Updated on January 14, 2015

Is weight training good for you?

Short answer? Yes. Long answer, Yes, with a small caveat.

Proper weight training, as in choosing the right lifts and performing them correctly can help you to be a more effective martial artist. My intention here will be to debunk some of the myths surrounding the issue in a concise manner. As usual with this sort of article, I want to put out that I'm not an expert, a trainer, a physician, or anyone who is qualified to offer medical advice. I am a martial arts and fitness enthusiast who has researched this topic and found it extremely difficult to come across an easy-to-read breakdown of the topic at hand. So, no law suits. If you hurt yourself, I take no responsibility.

Big muscles are bad for martial artists?  Tell that to Bolo Yeung.
Big muscles are bad for martial artists? Tell that to Bolo Yeung. | Source

The Myth: Big Muscles Slow you Down

The logic behind this is that larger muscles are heavier and therefore more difficult to move, essentially. Now, this may well be true if you spend all of your time doing biceps curls without developing your triceps, but with a proper full-body routine, it's entirely false. The gains in strength made by a proper lifting routine will always more than make up for any difficulty related to the increased weight of your muscles.

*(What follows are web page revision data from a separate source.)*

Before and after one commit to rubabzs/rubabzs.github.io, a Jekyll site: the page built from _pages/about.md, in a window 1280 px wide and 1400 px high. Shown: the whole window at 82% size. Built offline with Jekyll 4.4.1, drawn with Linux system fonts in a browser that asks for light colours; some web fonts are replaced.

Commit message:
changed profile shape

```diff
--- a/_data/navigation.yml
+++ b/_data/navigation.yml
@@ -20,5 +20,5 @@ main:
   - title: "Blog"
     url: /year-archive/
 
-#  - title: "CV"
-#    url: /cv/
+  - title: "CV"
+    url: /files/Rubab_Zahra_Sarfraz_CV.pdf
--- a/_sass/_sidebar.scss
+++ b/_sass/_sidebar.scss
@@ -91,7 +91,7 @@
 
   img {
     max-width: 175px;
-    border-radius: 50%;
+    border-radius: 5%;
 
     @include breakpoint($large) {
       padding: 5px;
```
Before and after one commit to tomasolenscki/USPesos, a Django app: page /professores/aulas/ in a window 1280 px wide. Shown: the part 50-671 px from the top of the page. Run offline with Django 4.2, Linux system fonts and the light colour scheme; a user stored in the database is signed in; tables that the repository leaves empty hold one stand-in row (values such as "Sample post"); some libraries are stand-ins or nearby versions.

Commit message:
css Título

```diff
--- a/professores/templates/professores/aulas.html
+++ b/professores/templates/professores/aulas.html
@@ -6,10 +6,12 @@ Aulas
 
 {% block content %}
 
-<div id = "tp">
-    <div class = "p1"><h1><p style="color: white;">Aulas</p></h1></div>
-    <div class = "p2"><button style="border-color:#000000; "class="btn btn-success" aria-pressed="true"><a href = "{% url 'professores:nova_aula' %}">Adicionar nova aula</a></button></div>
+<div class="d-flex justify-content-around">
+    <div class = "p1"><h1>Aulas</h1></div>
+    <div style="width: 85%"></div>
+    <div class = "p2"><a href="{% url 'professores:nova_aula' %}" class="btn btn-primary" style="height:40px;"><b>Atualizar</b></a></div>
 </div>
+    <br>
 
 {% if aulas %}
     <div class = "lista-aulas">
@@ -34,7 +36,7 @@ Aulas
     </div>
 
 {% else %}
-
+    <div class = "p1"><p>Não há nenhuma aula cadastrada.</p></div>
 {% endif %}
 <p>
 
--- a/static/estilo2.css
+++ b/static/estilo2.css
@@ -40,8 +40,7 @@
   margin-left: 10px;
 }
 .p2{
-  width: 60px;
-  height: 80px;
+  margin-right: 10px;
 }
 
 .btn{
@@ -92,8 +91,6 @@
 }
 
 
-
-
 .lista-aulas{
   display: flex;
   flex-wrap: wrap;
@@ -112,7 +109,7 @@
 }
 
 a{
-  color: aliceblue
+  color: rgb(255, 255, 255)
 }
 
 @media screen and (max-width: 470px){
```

I can't overemphasize the importance of working corresponding muscle groups when lifting. I'll stick with biceps since they're one of the king "glamour muscles" as the example. When you punch, are you extending your arm or withdrawing it? Same question for when you're doing biceps curls. See my point? Pretty and practical aren't necessarily the same thing, and developing your core, shoulders, back, and triceps will do a lot more for your punching strength than six sets of preacher curls. I'm not saying that there's no value in the biceps, mind you, just driving home the point that a comprehensive routine is more important than appearances.

Source

Do big muscles wear you out faster?

It's also often cited that larger muscles equal reduced endurance. That's... kind of silly, but for beginners I'll go ahead and explain. Let's say you do sets of 8 reps on the bench press with 180 pounds. After a bit, you'll notice that 8 reps no longer seems difficult. Congratulations, you gained endurance. It goes back to the same principle as the "big muscles slow you down" thing, of course, and you have to lift for all of the appropriate muscle groups or you'll lose overall endurance, but again with proper lifting and a good full-body routine, no, it will not wear you out faster.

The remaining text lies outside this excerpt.